Input for this task:
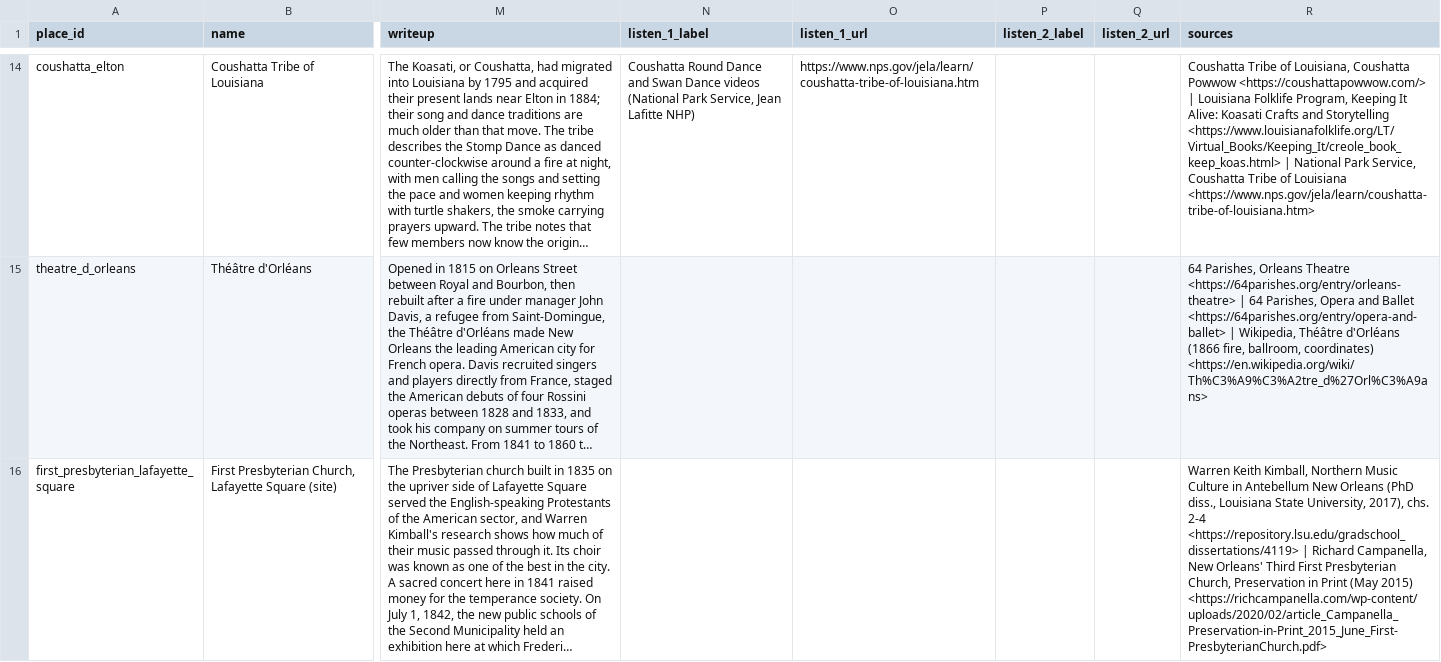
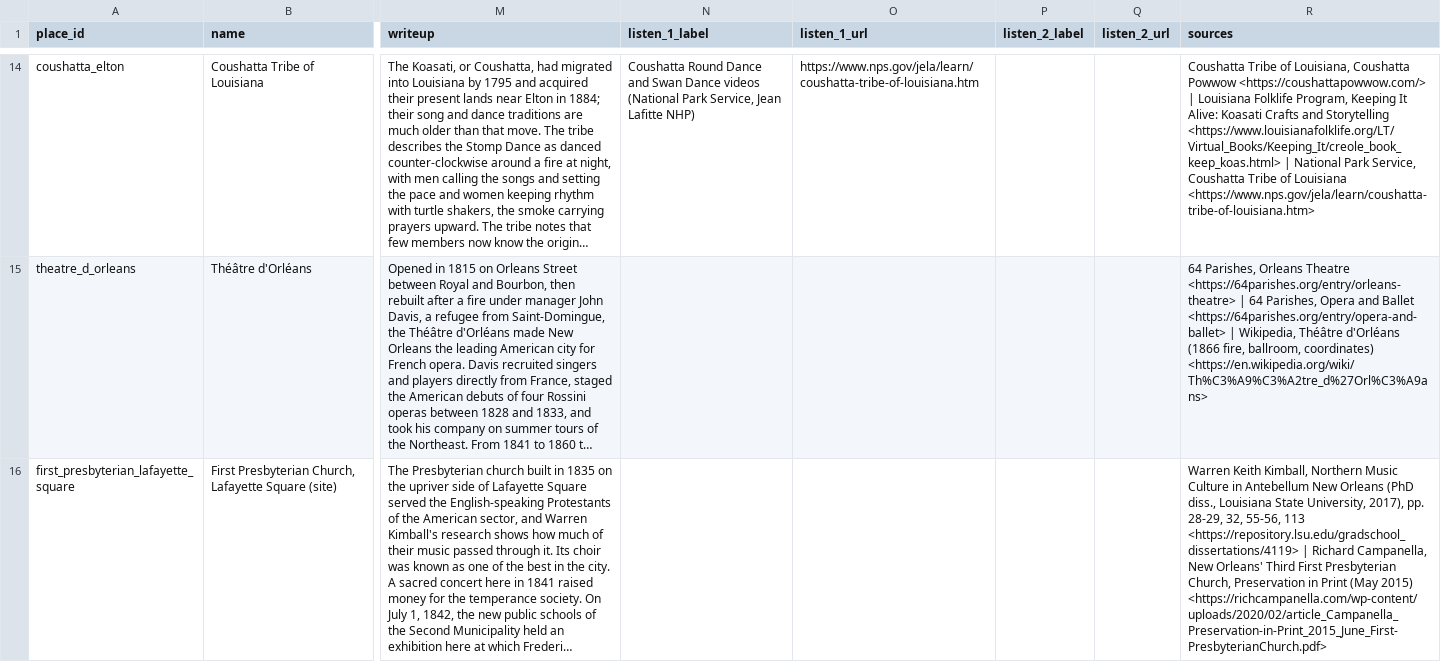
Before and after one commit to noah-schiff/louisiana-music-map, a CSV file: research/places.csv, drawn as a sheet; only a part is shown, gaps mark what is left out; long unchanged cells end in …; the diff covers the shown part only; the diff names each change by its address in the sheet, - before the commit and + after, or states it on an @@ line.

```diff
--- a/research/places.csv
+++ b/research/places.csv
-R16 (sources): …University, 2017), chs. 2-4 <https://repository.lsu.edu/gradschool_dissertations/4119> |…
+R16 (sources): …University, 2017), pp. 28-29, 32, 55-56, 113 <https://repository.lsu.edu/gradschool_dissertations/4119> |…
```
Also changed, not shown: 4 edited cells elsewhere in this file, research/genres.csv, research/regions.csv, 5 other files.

Problem description: Pictures stay out. Everything else in the listing gets printed exactly.

Task response:
Before and after one commit to noah-schiff/louisiana-music-map, a CSV file: research/places.csv, drawn as a sheet; only a part is shown, gaps mark what is left out; long unchanged cells end in …; the diff covers the shown part only; the diff names each change by its address in the sheet, - before the commit and + after, or states it on an @@ line.

```diff
--- a/research/places.csv
+++ b/research/places.csv
-R16 (sources): …University, 2017), chs. 2-4 <https://repository.lsu.edu/gradschool_dissertations/4119> |…
+R16 (sources): …University, 2017), pp. 28-29, 32, 55-56, 113 <https://repository.lsu.edu/gradschool_dissertations/4119> |…
```
Also changed, not shown: 4 edited cells elsewhere in this file, research/genres.csv, research/regions.csv, 5 other files.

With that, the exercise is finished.